Recently a long-time business consultant and accountant declared to me, “Labor is a commodity.” He went on to explain that workers are interchangeable, and on top of that, the worst drag on the bottom line. The chief problem with this particular commodity is that it needs food, shelter and health care. I asked him if his excellent receptionist was easily replaceable; after all, no doubt she plays many additional roles than mere greeting and scheduling, and after many years she has his trust. He thought for a moment but stuck to his guns, “I could train someone else up.” Thinking otherwise is an “entitlement mentality.”
This conversation got me thinking. I learned something new from this seasoned professional: I did not realize this belief was still around.
Of course the bottom line must work for any business to survive. There are some industries probably where unskilled labor is mostly interchangeable. However, to driven entrepreneurs the purpose of a business enterprise extends well beyond a balance sheet. Most small business owners have a love and purpose for what business they chose. In high performance enterprises, leaders and workers are partners united toward a common purpose. From the perception of customers, experienced employees are the face of a business. Empowered and fulfilled employees often innovate solutions to expand and improve a small businesses.

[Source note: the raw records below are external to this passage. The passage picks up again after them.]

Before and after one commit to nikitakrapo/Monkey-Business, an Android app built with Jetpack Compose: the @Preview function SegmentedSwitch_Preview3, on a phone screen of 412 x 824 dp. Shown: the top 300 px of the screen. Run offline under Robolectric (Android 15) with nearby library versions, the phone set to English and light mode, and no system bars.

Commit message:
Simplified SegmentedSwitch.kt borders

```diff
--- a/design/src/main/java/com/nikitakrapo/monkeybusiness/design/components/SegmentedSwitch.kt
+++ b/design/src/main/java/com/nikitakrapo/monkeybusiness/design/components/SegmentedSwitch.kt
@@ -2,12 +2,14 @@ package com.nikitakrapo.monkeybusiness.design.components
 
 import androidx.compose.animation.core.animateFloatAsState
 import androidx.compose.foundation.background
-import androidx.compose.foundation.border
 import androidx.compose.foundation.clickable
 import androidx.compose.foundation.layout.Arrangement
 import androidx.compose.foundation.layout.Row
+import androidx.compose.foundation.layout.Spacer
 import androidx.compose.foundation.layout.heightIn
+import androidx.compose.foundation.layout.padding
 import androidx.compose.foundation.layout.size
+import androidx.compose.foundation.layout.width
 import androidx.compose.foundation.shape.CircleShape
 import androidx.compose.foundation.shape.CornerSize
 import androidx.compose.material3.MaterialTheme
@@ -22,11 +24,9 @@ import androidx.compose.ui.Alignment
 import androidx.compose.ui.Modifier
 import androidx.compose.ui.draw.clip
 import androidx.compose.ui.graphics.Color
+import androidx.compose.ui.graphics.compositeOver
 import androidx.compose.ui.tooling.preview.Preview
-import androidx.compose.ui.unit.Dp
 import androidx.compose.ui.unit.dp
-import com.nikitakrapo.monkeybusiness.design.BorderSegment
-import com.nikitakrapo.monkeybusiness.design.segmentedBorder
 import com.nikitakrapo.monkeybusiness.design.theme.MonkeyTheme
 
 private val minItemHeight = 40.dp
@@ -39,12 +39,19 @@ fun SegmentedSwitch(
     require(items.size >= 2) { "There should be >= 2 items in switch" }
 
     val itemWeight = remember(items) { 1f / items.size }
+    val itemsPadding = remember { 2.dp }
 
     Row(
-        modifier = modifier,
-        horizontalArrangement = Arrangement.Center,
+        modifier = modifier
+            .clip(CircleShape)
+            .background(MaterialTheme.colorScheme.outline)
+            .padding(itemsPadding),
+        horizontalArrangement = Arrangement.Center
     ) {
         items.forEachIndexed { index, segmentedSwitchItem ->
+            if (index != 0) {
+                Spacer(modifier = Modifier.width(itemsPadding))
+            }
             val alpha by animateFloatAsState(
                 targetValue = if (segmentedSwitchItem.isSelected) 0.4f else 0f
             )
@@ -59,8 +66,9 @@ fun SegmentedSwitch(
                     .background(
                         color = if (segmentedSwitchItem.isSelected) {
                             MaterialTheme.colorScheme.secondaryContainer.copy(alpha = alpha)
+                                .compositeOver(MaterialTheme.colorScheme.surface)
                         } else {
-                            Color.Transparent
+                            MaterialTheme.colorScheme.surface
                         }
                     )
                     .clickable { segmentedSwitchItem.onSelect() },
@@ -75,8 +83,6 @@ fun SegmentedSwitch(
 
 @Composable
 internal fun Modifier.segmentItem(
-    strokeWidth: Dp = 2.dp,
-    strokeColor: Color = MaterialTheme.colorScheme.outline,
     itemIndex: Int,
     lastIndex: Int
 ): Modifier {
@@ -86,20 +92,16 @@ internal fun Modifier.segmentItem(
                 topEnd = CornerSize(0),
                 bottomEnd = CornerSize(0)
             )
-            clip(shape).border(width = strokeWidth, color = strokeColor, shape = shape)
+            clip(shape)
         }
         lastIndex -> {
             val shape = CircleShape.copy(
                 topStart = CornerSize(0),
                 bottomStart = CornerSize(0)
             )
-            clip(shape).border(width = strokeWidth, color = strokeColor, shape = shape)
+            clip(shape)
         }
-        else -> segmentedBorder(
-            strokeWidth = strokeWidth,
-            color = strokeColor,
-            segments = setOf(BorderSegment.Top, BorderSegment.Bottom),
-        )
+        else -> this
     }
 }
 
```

If a business owner believes his or her employees are mere commodities, I have to believe those employees sense that and respond accordingly to that leadership style. If a business owner agrees with my colleague that employees are simply interchangeable burdens, he or she might be ready to sell the business and move on to a hobby or new enterprise they might enjoy. If ideas for improving organizational performance are fixated on suppressing wages, it may be time to hire an advisor to rediscover a purpose, or hand the leadership reins to a new partner.
Employees are no more interchangeable commodities than management and leadership are. Businesses are not mere economic machines but human endeavors either driven by purpose or stalled by lack of purpose.